South Carolina Lawyer
SC Lawyer, September 2007, #3.
Lay Witness Opinions
South Carolina LawyerSeptember 2007Lay Witness OpinionsBy the Hon. D. Garrison "Gary" HillDean Wigmore believed that Anglo-American evidence law had three idiosyncratic features: the character rule, hearsay and the opinion rule. He noted that all three were unknown to European law, borne of the jury system and "[a]ll are founded on a peculiar curiousness in our law, and all have been developed with an equally peculiar rigidity and stolid disregard of practical consequences." 7 Wigmore, Evidence, § 1929 (Chadbourn Rev. 1978). In his zeal to have the opinion rule abolished, Wigmore argued that the rule sowed confusion and uncertainty, given the "utter impossibility of a consistent application." Id. The opinion rule, Wigmore bombastically concluded, "has done more than any one rule of procedure to reduce our litigation towards a state of legalized gambling." Id.

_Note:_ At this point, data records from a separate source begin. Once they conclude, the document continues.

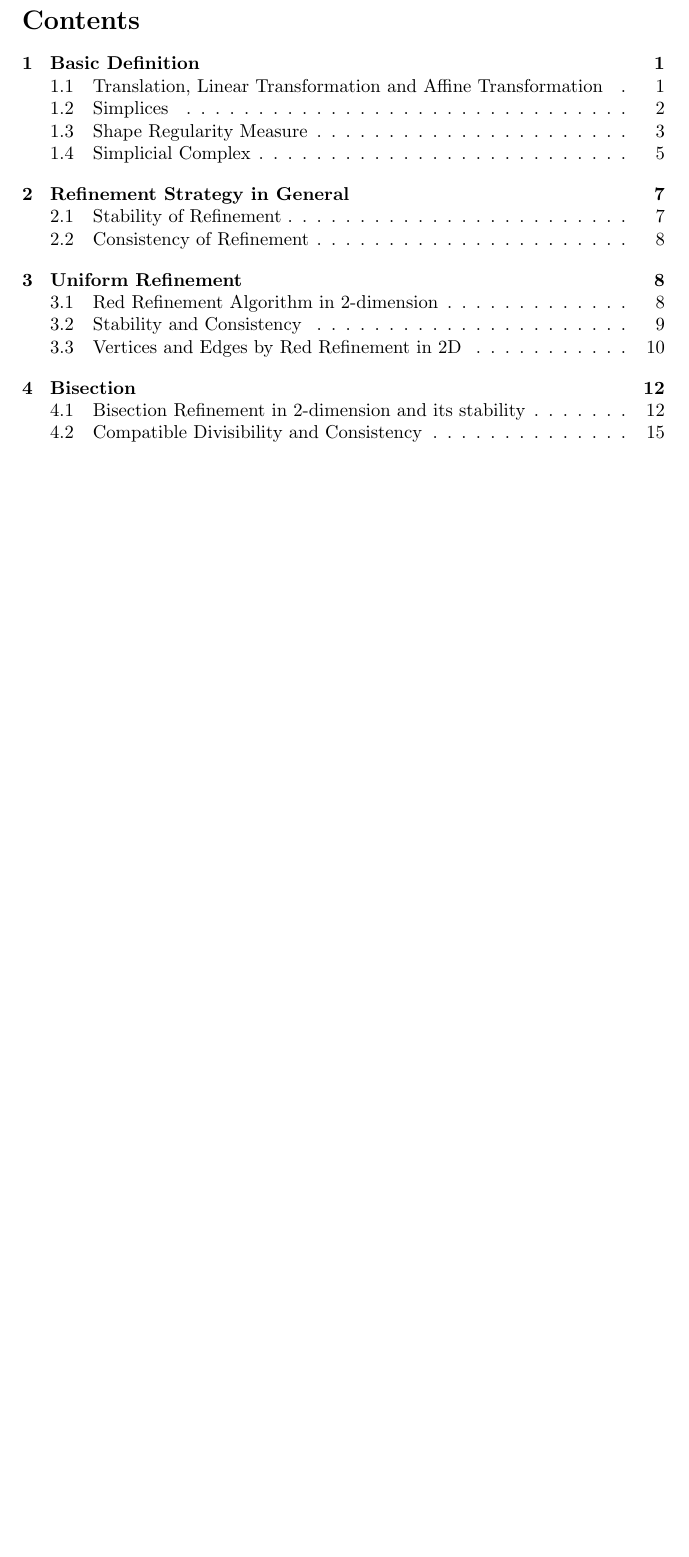
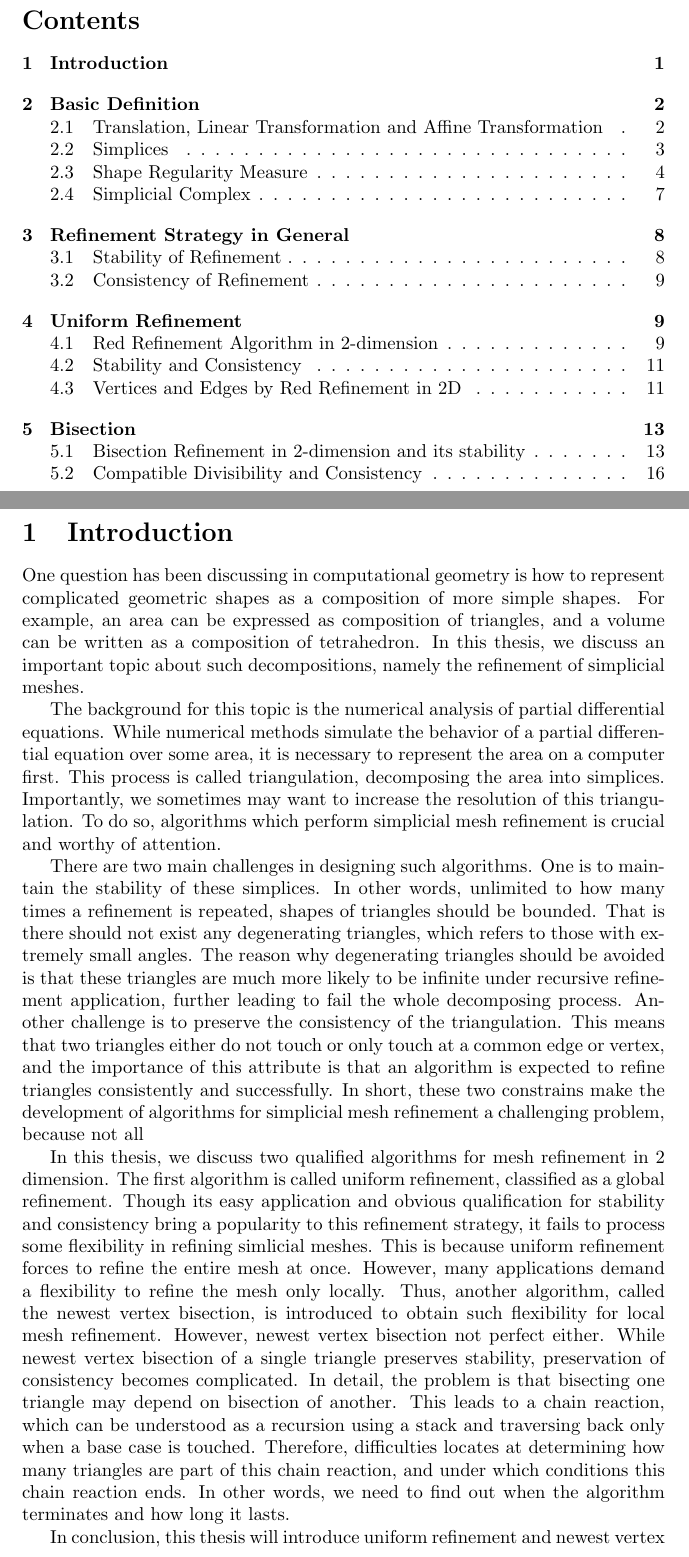
Before and after one commit to zhao-lyu/Simplices-and-Triangulations, a LaTeX document (Project199.tex, which reads introduction.tex): part of page 2 of 19 before the commit and two parts of pages 2 and 3 of 20 after it, the two joined at a grey line, cut so that both start at the same text, the shorter picture padded with empty space. Compiled offline with pdfLaTeX.

Commit message:
Add files via upload

```diff
--- a/Project199.tex
+++ b/Project199.tex
@@ -46,8 +46,8 @@
   \newpage
   \pagenumbering{arabic}
 
-  %\section{Introduction}
-  %\input{introduction}
+  \section{Introduction}
+  \input{introduction}
   %\newpage
 
   \section{Basic Definition}
--- a/introduction.tex
+++ b/introduction.tex
@@ -1 +1,9 @@
-introduction
+One question has been discussing in computational geometry is how to represent complicated geometric shapes as a composition of more simple shapes. For example, an area can be expressed as composition of triangles, and a volume can be written as a composition of tetrahedron. In this thesis, we discuss an important topic about such decompositions, namely the refinement of simplicial meshes.
+
+The background for this topic is the numerical analysis of partial differential equations. While numerical methods simulate the behavior of a partial differential equation over some area, it is necessary  to represent the area on a computer first. This process is called triangulation, decomposing the area into simplices. Importantly, we sometimes may want to increase the resolution of this triangulation. To do so, algorithms which perform simplicial mesh refinement is crucial and worthy of attention.
+
+There are two main challenges in designing such algorithms. One is to maintain the stability of these simplices. In other words, unlimited to how many times a refinement is repeated, shapes of triangles should be bounded. That is there should not exist any degenerating triangles, which refers to those with extremely small angles. The reason why degenerating triangles should be avoided is that these triangles are much more likely to be infinite under recursive refinement application, further leading to fail the whole decomposing process. Another challenge is to  preserve the consistency of the triangulation. This means that two triangles either do not touch or only touch at a common edge or vertex, and the importance of this attribute is that an algorithm is expected to refine triangles consistently and successfully. In short, these two constrains make the development of algorithms for simplicial mesh refinement a challenging problem, because not all
+
+In this thesis, we discuss two qualified algorithms for mesh refinement in 2 dimension. The first algorithm is called uniform refinement, classified as a global refinement. Though its easy application and obvious qualification for stability and consistency bring a popularity to this refinement strategy, it fails to process some flexibility in refining simlicial meshes. This is because uniform refinement forces to refine the entire mesh at once. However, many applications demand a flexibility to refine the mesh only locally. Thus, another algorithm, called the newest vertex bisection, is introduced to obtain such flexibility for local mesh refinement. However, newest vertex bisection not perfect either. While newest vertex bisection of a single triangle preserves stability, preservation of consistency becomes complicated. In detail, the problem is that bisecting one triangle may depend on bisection of another. This leads to a chain reaction, which can be understood as a recursion using a stack and traversing back only when a base case is touched. Therefore, difficulties locates at determining how many triangles are part of this chain reaction, and under which conditions this chain reaction ends. In other words, we need to find out when the algorithm terminates and how long it lasts.
+
+In conclusion, this thesis will introduce uniform refinement and newest vertex bisection in 2 dimension for computational geometry, and prove their stability and consistency in application, and further discuss their potential limits, and possible solutions.
```
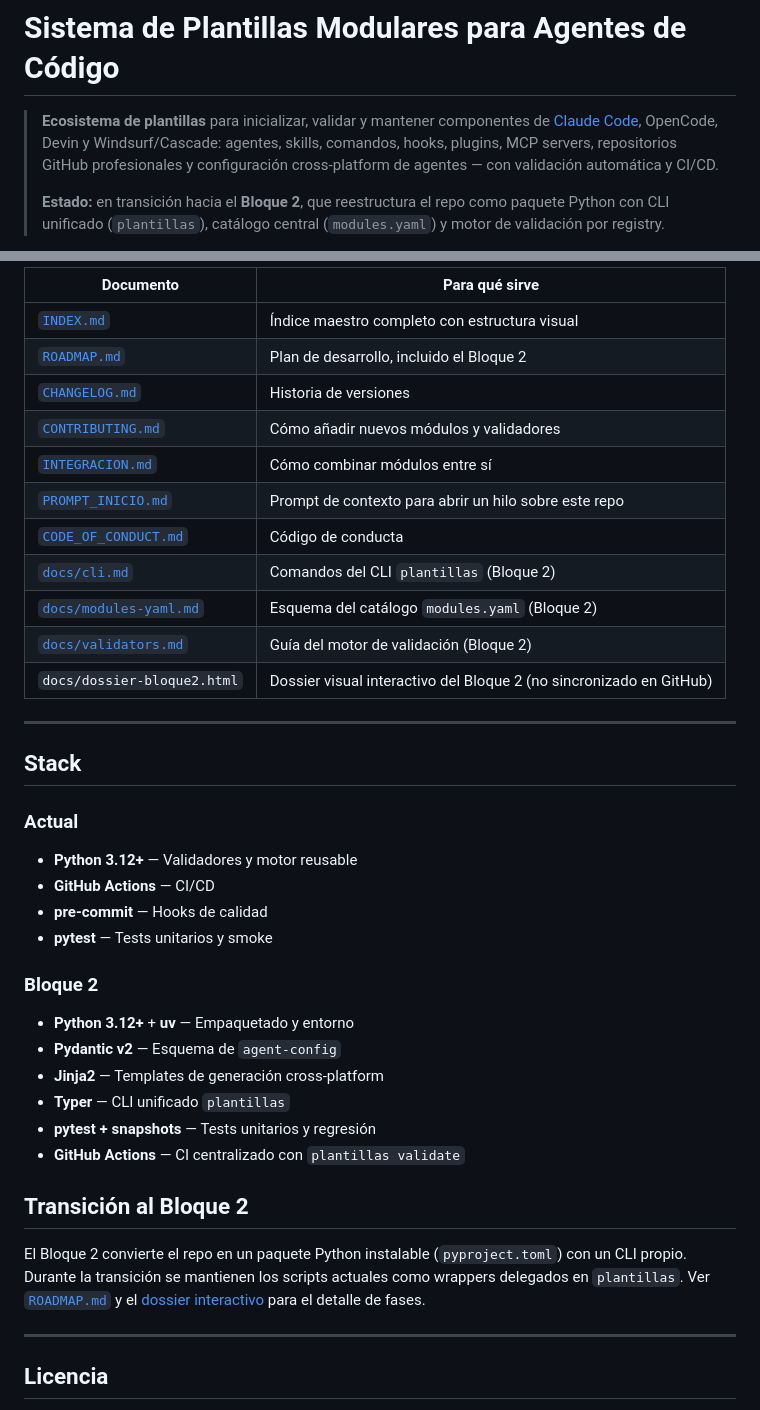
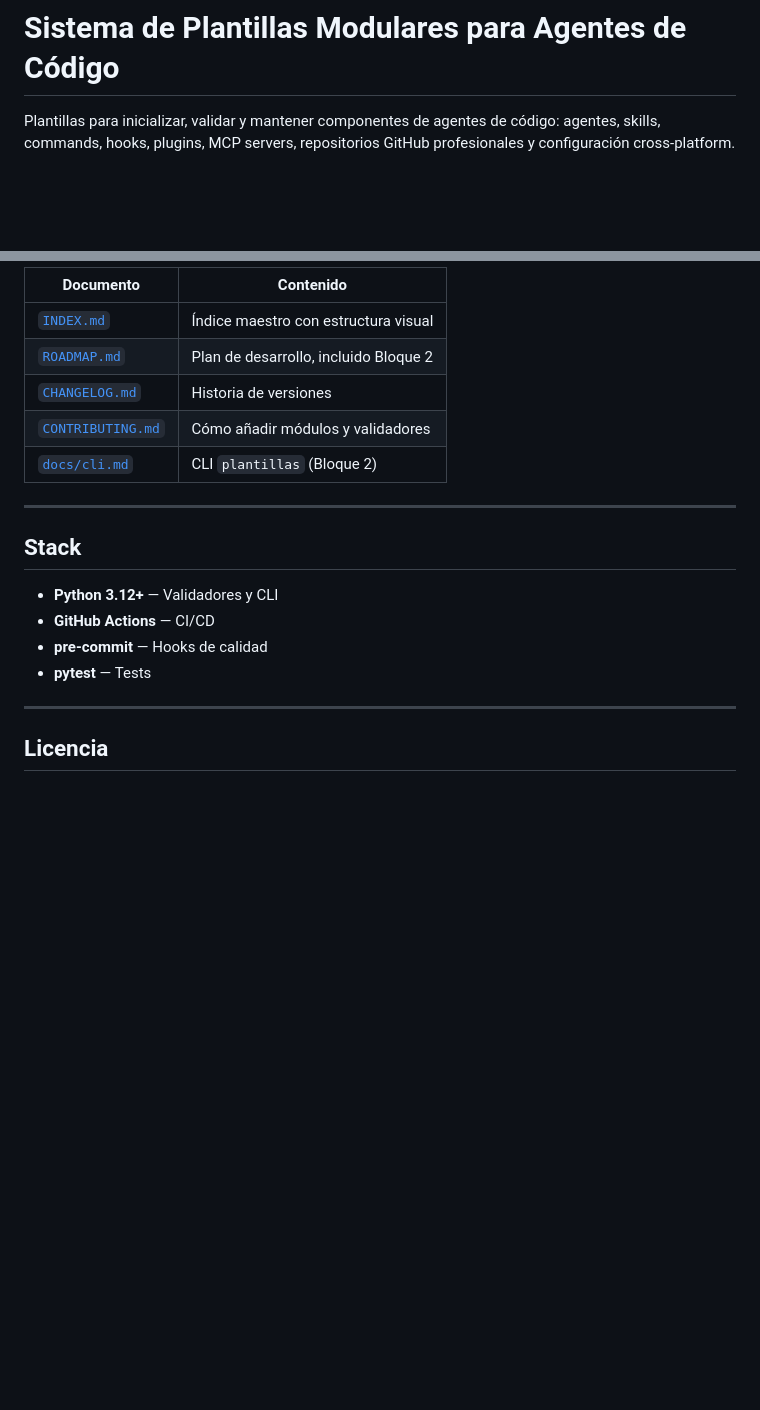
Before and after one commit to Iniciativas-Alexendros/plantillas, a Markdown page: README.md, 2 parts joined by grey strips. Drawn GitHub-style; blank space fills up the shorter version.

```diff
--- a/README.md
+++ b/README.md
@@ -1,13 +1,5 @@
 # Sistema de Plantillas Modulares para Agentes de Código
 
-> **Ecosistema de plantillas** para inicializar, validar y mantener componentes de
-> [Claude Code](https://code.claude.com/docs), OpenCode, Devin y Windsurf/Cascade:
-> agentes, skills, comandos, hooks, plugins, MCP servers, repositorios GitHub
-> profesionales y configuración cross-platform de agentes — con validación
-> automática y CI/CD.
->
-> **Estado:** en transición hacia el **Bloque 2**, que reestructura el repo como
-> paquete Python con CLI unificado (`plantillas`), catálogo central (`modules.yaml`)
-> y motor de validación por registry.
+Plantillas para inicializar, validar y mantener componentes de agentes de código: agentes, skills, commands, hooks, plugins, MCP servers, repositorios GitHub profesionales y configuración cross-platform.
 
 [![Validación](https://img.shields.io/badge/validación-12/12%20✅-green)](./)
@@ -137,44 +74,20 @@ plantillas new agente --nombre mi-agente
 
-| Documento                                        | Para qué sirve                                                      |
-| ------------------------------------------------ | ------------------------------------------------------------------- |
-| [`INDEX.md`](./INDEX.md)                         | Índice maestro completo con estructura visual                       |
-| [`ROADMAP.md`](./ROADMAP.md)                     | Plan de desarrollo, incluido el Bloque 2                            |
-| [`CHANGELOG.md`](./CHANGELOG.md)                 | Historia de versiones                                               |
-| [`CONTRIBUTING.md`](./CONTRIBUTING.md)           | Cómo añadir nuevos módulos y validadores                            |
-| [`INTEGRACION.md`](./INTEGRACION.md)             | Cómo combinar módulos entre sí                                      |
-| [`PROMPT_INICIO.md`](./PROMPT_INICIO.md)         | Prompt de contexto para abrir un hilo sobre este repo               |
-| [`CODE_OF_CONDUCT.md`](./CODE_OF_CONDUCT.md)     | Código de conducta                                                  |
-| [`docs/cli.md`](./docs/cli.md)                   | Comandos del CLI `plantillas` (Bloque 2)                            |
-| [`docs/modules-yaml.md`](./docs/modules-yaml.md) | Esquema del catálogo `modules.yaml` (Bloque 2)                      |
-| [`docs/validators.md`](./docs/validators.md)     | Guía del motor de validación (Bloque 2)                             |
-| `docs/dossier-bloque2.html`                      | Dossier visual interactivo del Bloque 2 (no sincronizado en GitHub) |
+| Documento                              | Contenido                             |
+| -------------------------------------- | ------------------------------------- |
+| [`INDEX.md`](./INDEX.md)               | Índice maestro con estructura visual  |
+| [`ROADMAP.md`](./ROADMAP.md)           | Plan de desarrollo, incluido Bloque 2 |
+| [`CHANGELOG.md`](./CHANGELOG.md)       | Historia de versiones                 |
+| [`CONTRIBUTING.md`](./CONTRIBUTING.md) | Cómo añadir módulos y validadores     |
+| [`docs/cli.md`](./docs/cli.md)         | CLI `plantillas` (Bloque 2)           |
 
 ---
 
 ## Stack
 
-### Actual
-
-- **Python 3.12+** — Validadores y motor reusable
+- **Python 3.12+** — Validadores y CLI
 - **GitHub Actions** — CI/CD
 - **pre-commit** — Hooks de calidad
-- **pytest** — Tests unitarios y smoke
-
-### Bloque 2
-
-- **Python 3.12+** + **uv** — Empaquetado y entorno
-- **Pydantic v2** — Esquema de `agent-config`
-- **Jinja2** — Templates de generación cross-platform
-- **Typer** — CLI unificado `plantillas`
-- **pytest + snapshots** — Tests unitarios y regresión
-- **GitHub Actions** — CI centralizado con `plantillas validate`
-
-## Transición al Bloque 2
-
-El Bloque 2 convierte el repo en un paquete Python instalable (`pyproject.toml`)
-con un CLI propio. Durante la transición se mantienen los scripts actuales como
-wrappers delegados en `plantillas`. Ver [`ROADMAP.md`](./ROADMAP.md) y el
-[dossier interactivo](docs/dossier-bloque2.html) para el detalle de fases.
+- **pytest** — Tests
 
 ---
 
```
Also changed, not shown: other parts of README.md (+26 -81 lines).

Wigmore's penchant for scholarly hyperbole is renowned and motivated Edward Bennett Williams to ask rhetorically, "What circuit does Wigmore sit on?" One legendary federal circuit judge, however, agreed with Wigmore on the opinion rule. Judge Learned Hand termed it "the most annoying rule" in the law, whose operation was "completely baffling to a witness." Wigmore and Hand were troubled by a trend in American courts that had begun in the 1800s to confine a witness' testimony to actual personal knowledge, as perceived by one of the five senses. Predictably, what resulted was a stilted examination of a (now confused) fact witness riddled by objections. Lawyers and judges became mired in metaphysical debates over what constituted "fact" rather than "opinion." The unfortunate victims of this technical irrelevance were the parties and, ultimately, the quest for truth.
In Central R.R. v. Monahan, 11 F.2d 212, 214 (2d Cir. 1926), Hand cataloged the flaws inherent in the myopic application of the rule:
The exclusion of opinion evidence has been carried beyond reason in this country, and that it would be a large advance if courts were to admit it with freedom. The line between opinion and fact is best only one of degree, and ought to depend solely upon practical considerations, as, for example, the saving of time and the mentality of the witness. It is hardly ever reversible error to admit such evidence; its foundation may generally be as conveniently left to cross-examination. Every judge of experience in the trial of causes has again and again seen the whole story garbled, because of insistence upon a form with which the witness cannot comply, since, like most men, he is unaware of the extent to which inference enters into his perceptions. He is telling the 'facts' in the only way that he knows how, and the result of nagging and checking him is often to choke him altogether, which is, indeed, usually its purpose.
With the adoption of the Federal Rule of Evidence 701 in 1972, the federal courts retreated from their longstanding hostility towards lay opinion evidence. The rule recognizes that all statements are based, however subtly, on inferences.
South Carolina adopted Rule 701 in 1995, expanding the common law rule that lay opinions were inadmissible "only when they are superfluous in the sense that they will be of no value to the jury." State v. McClinton, 265 S.C. 171, 217 S.E.2d 584 (1975). This brought South Carolina closer to Wigmore's view and, perhaps more notably, to the view of Judge Frank Eppes, who routinely allowed borderline testimony into evidence "for what it's worth." Before McClinton, a lay opinion could not be admitted unless it was "the only method of proving certain facts." Jones v. Fuller, 19 S.C. 66 (1883); see also Green v. Sparks, 232 S.C. 414, 102 S.E.2d 435 (1958) (lay opinion not admissible where facts underlying opinion may be described to the jury in manner that jury is able to form its own opinion).
Rule 701 - Admissibility of Lay Witness Testimony
Rule 701, SCRE
If the witness is not testifying as an expert, the witness' testimony in the form of opinions or influences is limited to those opinions or influences which (a) are rationally based on the perception of the witness, (b) are helpful to a clear understanding of the witness' testimony or the determination of a fact in issue, and (c) do not require special knowledge, skill, experience or training.
The federal rule is worded only slightly differently, particularly in section (c), that provides that the lay opinion must not be "based on scientific, technical or other specialized knowledge within the scope of Rule 702."
The leading South Carolina decision on Rule 701 upheld the admission of a lay witness' opinion that the defendant in a murder case chased and shot the victim because defendant believed victim had stolen or tampered with defendant's drugs. The court cited McClinton and carried the analysis further:
The terms 'fact' and 'opinion' denote merely a difference of degree and concreteness of description. Some statements are not mere opinions...